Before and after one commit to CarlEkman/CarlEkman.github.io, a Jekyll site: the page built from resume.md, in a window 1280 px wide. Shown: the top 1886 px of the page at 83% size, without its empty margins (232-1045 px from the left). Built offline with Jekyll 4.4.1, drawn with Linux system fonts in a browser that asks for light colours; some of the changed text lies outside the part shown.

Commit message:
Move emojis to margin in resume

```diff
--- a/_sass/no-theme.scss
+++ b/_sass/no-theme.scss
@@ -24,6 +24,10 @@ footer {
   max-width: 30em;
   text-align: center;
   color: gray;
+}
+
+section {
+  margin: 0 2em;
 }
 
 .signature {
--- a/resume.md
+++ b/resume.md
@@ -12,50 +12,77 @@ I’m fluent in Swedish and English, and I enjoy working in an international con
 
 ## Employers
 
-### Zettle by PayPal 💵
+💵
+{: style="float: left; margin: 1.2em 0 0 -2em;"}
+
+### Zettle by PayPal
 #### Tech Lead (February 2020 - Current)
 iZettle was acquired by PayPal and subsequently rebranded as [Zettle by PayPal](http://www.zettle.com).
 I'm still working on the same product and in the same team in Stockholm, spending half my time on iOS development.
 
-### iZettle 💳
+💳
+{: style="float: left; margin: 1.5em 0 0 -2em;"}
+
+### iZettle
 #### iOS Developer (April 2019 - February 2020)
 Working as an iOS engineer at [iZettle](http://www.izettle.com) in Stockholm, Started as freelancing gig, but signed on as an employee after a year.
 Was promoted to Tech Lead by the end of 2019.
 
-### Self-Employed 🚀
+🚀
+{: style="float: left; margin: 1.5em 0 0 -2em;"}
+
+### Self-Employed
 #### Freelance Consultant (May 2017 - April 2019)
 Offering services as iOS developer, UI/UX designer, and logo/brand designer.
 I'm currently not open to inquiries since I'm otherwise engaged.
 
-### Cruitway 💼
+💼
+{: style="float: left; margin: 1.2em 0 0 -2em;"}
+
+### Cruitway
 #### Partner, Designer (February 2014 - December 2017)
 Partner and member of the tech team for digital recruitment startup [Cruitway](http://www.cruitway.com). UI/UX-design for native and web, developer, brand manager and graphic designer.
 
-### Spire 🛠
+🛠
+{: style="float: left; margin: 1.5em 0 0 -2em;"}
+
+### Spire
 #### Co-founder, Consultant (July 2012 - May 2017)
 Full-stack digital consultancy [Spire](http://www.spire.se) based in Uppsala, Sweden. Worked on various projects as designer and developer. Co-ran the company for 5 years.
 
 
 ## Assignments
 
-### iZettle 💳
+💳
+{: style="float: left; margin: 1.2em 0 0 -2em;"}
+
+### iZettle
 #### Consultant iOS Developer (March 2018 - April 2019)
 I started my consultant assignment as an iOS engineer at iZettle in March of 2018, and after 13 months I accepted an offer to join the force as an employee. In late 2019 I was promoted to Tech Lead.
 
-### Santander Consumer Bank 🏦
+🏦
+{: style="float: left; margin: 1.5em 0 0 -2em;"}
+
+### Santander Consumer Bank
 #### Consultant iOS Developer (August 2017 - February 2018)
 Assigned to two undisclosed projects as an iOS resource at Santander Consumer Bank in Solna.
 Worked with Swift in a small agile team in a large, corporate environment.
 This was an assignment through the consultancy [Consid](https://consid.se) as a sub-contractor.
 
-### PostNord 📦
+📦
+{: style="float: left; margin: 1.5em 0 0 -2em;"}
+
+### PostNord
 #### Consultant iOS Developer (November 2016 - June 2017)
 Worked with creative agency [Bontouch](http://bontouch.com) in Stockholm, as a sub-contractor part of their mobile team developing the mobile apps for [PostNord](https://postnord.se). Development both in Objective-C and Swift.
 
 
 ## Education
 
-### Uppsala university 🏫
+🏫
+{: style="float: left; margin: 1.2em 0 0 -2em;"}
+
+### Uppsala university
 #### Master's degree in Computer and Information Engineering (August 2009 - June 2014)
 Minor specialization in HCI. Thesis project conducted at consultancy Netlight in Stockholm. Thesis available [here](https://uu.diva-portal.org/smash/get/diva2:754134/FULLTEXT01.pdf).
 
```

_____

__TASK TO CARRY OUT__: Line by line, retype all the entries exactly as they are shown.

__EXERCISE OUTPUT__:
Before and after one commit to CarlEkman/CarlEkman.github.io, a Jekyll site: the page built from resume.md, in a window 1280 px wide. Shown: the top 1886 px of the page at 83% size, without its empty margins (232-1045 px from the left). Built offline with Jekyll 4.4.1, drawn with Linux system fonts in a browser that asks for light colours; some of the changed text lies outside the part shown.

Commit message:
Move emojis to margin in resume

```diff
--- a/_sass/no-theme.scss
+++ b/_sass/no-theme.scss
@@ -24,6 +24,10 @@ footer {
   max-width: 30em;
   text-align: center;
   color: gray;
+}
+
+section {
+  margin: 0 2em;
 }
 
 .signature {
--- a/resume.md
+++ b/resume.md
@@ -12,50 +12,77 @@ I’m fluent in Swedish and English, and I enjoy working in an international con
 
 ## Employers
 
-### Zettle by PayPal 💵
+💵
+{: style="float: left; margin: 1.2em 0 0 -2em;"}
+
+### Zettle by PayPal
 #### Tech Lead (February 2020 - Current)
 iZettle was acquired by PayPal and subsequently rebranded as [Zettle by PayPal](http://www.zettle.com).
 I'm still working on the same product and in the same team in Stockholm, spending half my time on iOS development.
 
-### iZettle 💳
+💳
+{: style="float: left; margin: 1.5em 0 0 -2em;"}
+
+### iZettle
 #### iOS Developer (April 2019 - February 2020)
 Working as an iOS engineer at [iZettle](http://www.izettle.com) in Stockholm, Started as freelancing gig, but signed on as an employee after a year.
 Was promoted to Tech Lead by the end of 2019.
 
-### Self-Employed 🚀
+🚀
+{: style="float: left; margin: 1.5em 0 0 -2em;"}
+
+### Self-Employed
 #### Freelance Consultant (May 2017 - April 2019)
 Offering services as iOS developer, UI/UX designer, and logo/brand designer.
 I'm currently not open to inquiries since I'm otherwise engaged.
 
-### Cruitway 💼
+💼
+{: style="float: left; margin: 1.2em 0 0 -2em;"}
+
+### Cruitway
 #### Partner, Designer (February 2014 - December 2017)
 Partner and member of the tech team for digital recruitment startup [Cruitway](http://www.cruitway.com). UI/UX-design for native and web, developer, brand manager and graphic designer.
 
-### Spire 🛠
+🛠
+{: style="float: left; margin: 1.5em 0 0 -2em;"}
+
+### Spire
 #### Co-founder, Consultant (July 2012 - May 2017)
 Full-stack digital consultancy [Spire](http://www.spire.se) based in Uppsala, Sweden. Worked on various projects as designer and developer. Co-ran the company for 5 years.
 
 
 ## Assignments
 
-### iZettle 💳
+💳
+{: style="float: left; margin: 1.2em 0 0 -2em;"}
+
+### iZettle
 #### Consultant iOS Developer (March 2018 - April 2019)
 I started my consultant assignment as an iOS engineer at iZettle in March of 2018, and after 13 months I accepted an offer to join the force as an employee. In late 2019 I was promoted to Tech Lead.
 
-### Santander Consumer Bank 🏦
+🏦
+{: style="float: left; margin: 1.5em 0 0 -2em;"}
+
+### Santander Consumer Bank
 #### Consultant iOS Developer (August 2017 - February 2018)
 Assigned to two undisclosed projects as an iOS resource at Santander Consumer Bank in Solna.
 Worked with Swift in a small agile team in a large, corporate environment.
 This was an assignment through the consultancy [Consid](https://consid.se) as a sub-contractor.
 
-### PostNord 📦
+📦
+{: style="float: left; margin: 1.5em 0 0 -2em;"}
+
+### PostNord
 #### Consultant iOS Developer (November 2016 - June 2017)
 Worked with creative agency [Bontouch](http://bontouch.com) in Stockholm, as a sub-contractor part of their mobile team developing the mobile apps for [PostNord](https://postnord.se). Development both in Objective-C and Swift.
 
 
 ## Education
 
-### Uppsala university 🏫
+🏫
+{: style="float: left; margin: 1.2em 0 0 -2em;"}
+
+### Uppsala university
 #### Master's degree in Computer and Information Engineering (August 2009 - June 2014)
 Minor specialization in HCI. Thesis project conducted at consultancy Netlight in Stockholm. Thesis available [here](https://uu.diva-portal.org/smash/get/diva2:754134/FULLTEXT01.pdf).
 
```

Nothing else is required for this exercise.